Assigned task – Using the material below, copy every line where "placeholder" appears.

----------------------------------------

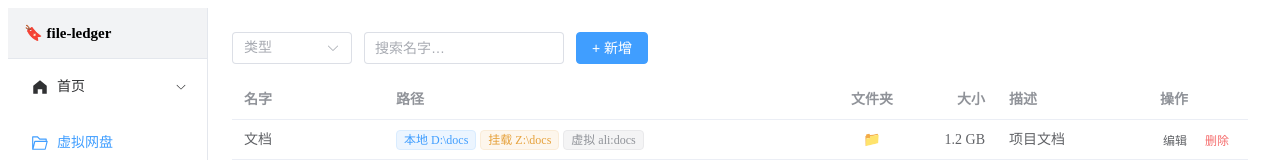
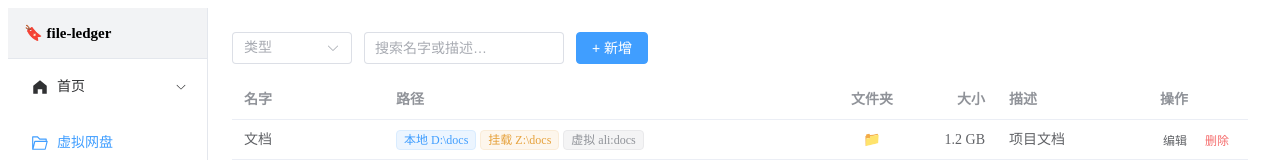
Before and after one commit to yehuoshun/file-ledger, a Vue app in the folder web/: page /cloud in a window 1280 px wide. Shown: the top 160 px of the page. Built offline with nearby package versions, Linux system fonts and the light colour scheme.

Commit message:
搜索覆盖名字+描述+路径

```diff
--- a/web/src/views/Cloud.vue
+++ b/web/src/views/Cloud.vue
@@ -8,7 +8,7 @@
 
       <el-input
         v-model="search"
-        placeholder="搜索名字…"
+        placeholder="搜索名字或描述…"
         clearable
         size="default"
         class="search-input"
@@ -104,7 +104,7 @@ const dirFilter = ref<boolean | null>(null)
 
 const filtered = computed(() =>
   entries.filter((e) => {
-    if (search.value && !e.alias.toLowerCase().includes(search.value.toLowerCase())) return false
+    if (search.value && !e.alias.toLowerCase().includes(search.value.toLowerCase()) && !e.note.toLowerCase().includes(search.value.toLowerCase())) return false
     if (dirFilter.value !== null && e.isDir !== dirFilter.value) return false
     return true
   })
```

----------------------------------------

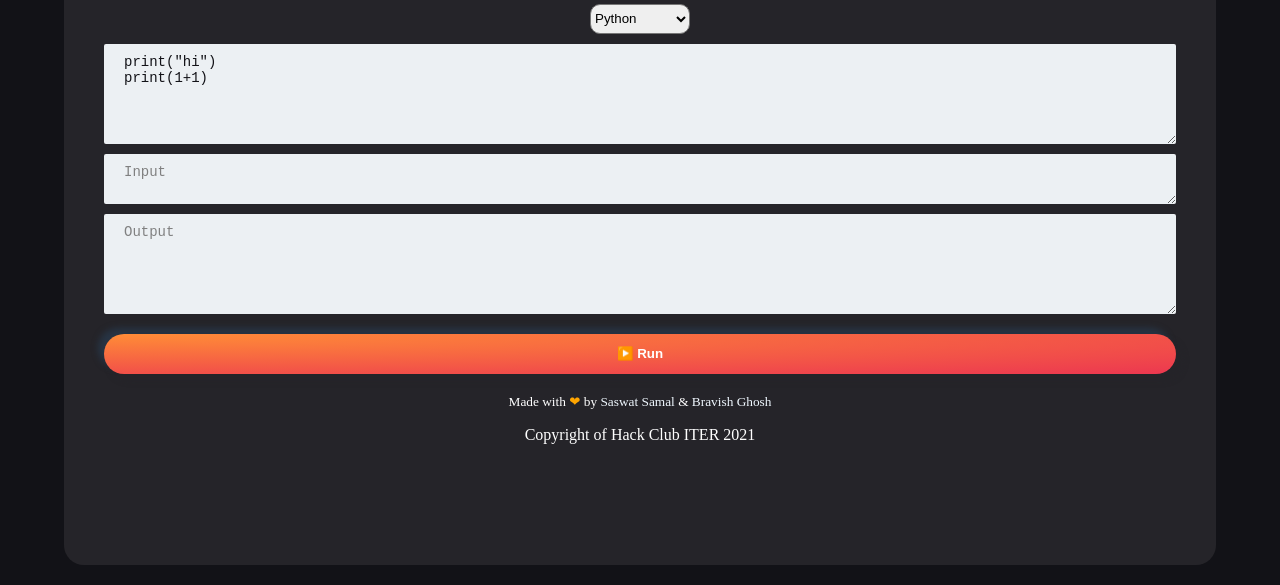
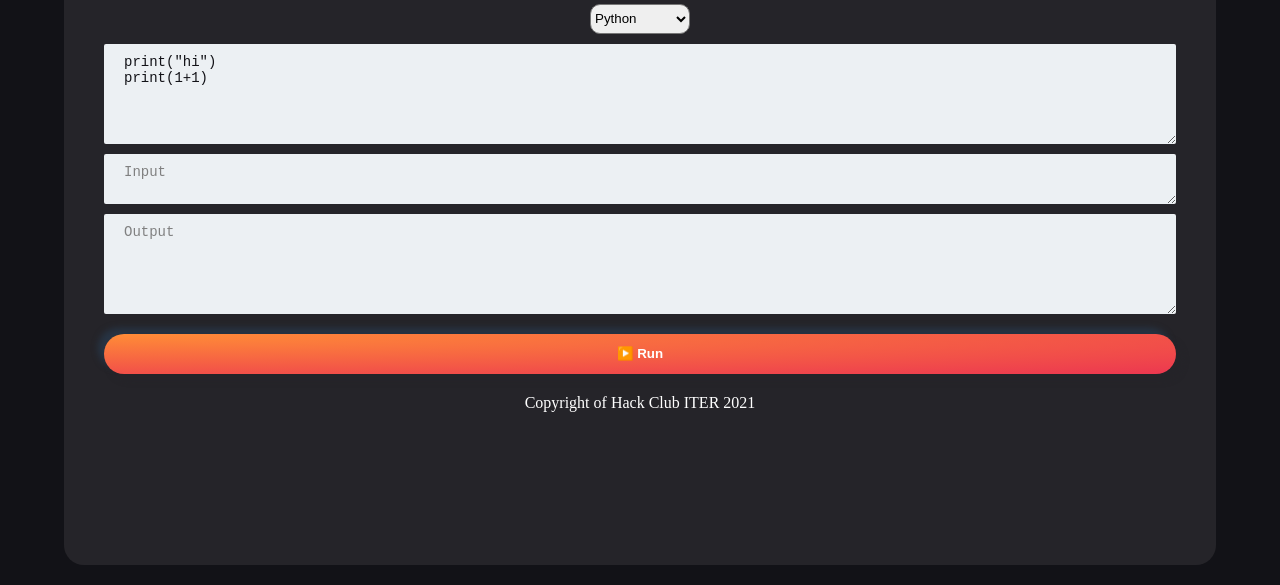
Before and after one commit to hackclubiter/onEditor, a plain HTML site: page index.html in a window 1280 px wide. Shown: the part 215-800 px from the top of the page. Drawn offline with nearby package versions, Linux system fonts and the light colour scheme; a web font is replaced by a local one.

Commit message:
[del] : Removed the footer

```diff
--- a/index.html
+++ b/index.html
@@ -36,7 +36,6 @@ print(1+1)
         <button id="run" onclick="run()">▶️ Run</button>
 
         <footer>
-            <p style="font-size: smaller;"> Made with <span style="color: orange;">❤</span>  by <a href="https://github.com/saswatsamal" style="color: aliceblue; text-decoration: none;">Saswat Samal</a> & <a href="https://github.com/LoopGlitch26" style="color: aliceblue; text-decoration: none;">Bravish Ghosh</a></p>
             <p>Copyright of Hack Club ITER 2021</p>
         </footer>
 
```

----------------------------------------

Task result –
-        placeholder="搜索名字…"
+        placeholder="搜索名字或描述…"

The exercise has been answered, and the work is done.